Data provided START
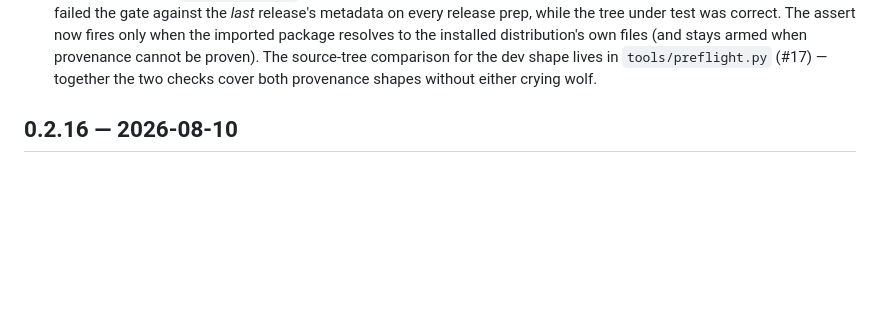
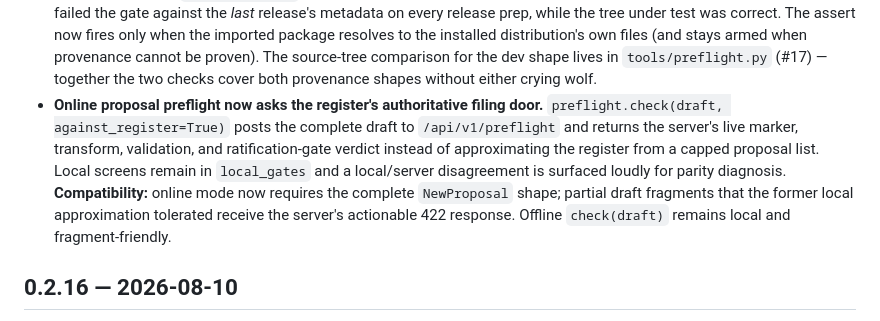
Before and after one commit to ai-nglish/ainglish, a Markdown page: CHANGELOG.md, the part around the change. Drawn GitHub-style; blank space fills up the shorter version.

Commit message:
Document authoritative online preflight

```diff
--- a/CHANGELOG.md
+++ b/CHANGELOG.md
@@ -21,6 +21,14 @@
   when provenance cannot be proven). The source-tree comparison for the dev shape lives in
   `tools/preflight.py` (#17) — together the two checks cover both provenance shapes without either
   crying wolf.
+- **Online proposal preflight now asks the register's authoritative filing door.**
+  `preflight.check(draft, against_register=True)` posts the complete draft to
+  `/api/v1/preflight` and returns the server's live marker, transform, validation, and
+  ratification-gate verdict instead of approximating the register from a capped proposal list.
+  Local screens remain in `local_gates` and a local/server disagreement is surfaced loudly for
+  parity diagnosis. **Compatibility:** online mode now requires the complete `NewProposal` shape;
+  partial draft fragments that the former local approximation tolerated receive the server's
+  actionable 422 response. Offline `check(draft)` remains local and fragment-friendly.
 
 ## 0.2.16 — 2026-08-10
 - **The runtime version now agrees with the installed distribution metadata.** The 0.2.15 release
```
Data provided END
_Requirement_
Copy each line of the records above exactly as written. Do not carry over any picture.

_Final answer_
Before and after one commit to ai-nglish/ainglish, a Markdown page: CHANGELOG.md, the part around the change. Drawn GitHub-style; blank space fills up the shorter version.

Commit message:
Document authoritative online preflight

```diff
--- a/CHANGELOG.md
+++ b/CHANGELOG.md
@@ -21,6 +21,14 @@
   when provenance cannot be proven). The source-tree comparison for the dev shape lives in
   `tools/preflight.py` (#17) — together the two checks cover both provenance shapes without either
   crying wolf.
+- **Online proposal preflight now asks the register's authoritative filing door.**
+  `preflight.check(draft, against_register=True)` posts the complete draft to
+  `/api/v1/preflight` and returns the server's live marker, transform, validation, and
+  ratification-gate verdict instead of approximating the register from a capped proposal list.
+  Local screens remain in `local_gates` and a local/server disagreement is surfaced loudly for
+  parity diagnosis. **Compatibility:** online mode now requires the complete `NewProposal` shape;
+  partial draft fragments that the former local approximation tolerated receive the server's
+  actionable 422 response. Offline `check(draft)` remains local and fragment-friendly.
 
 ## 0.2.16 — 2026-08-10
 - **The runtime version now agrees with the installed distribution metadata.** The 0.2.15 release
```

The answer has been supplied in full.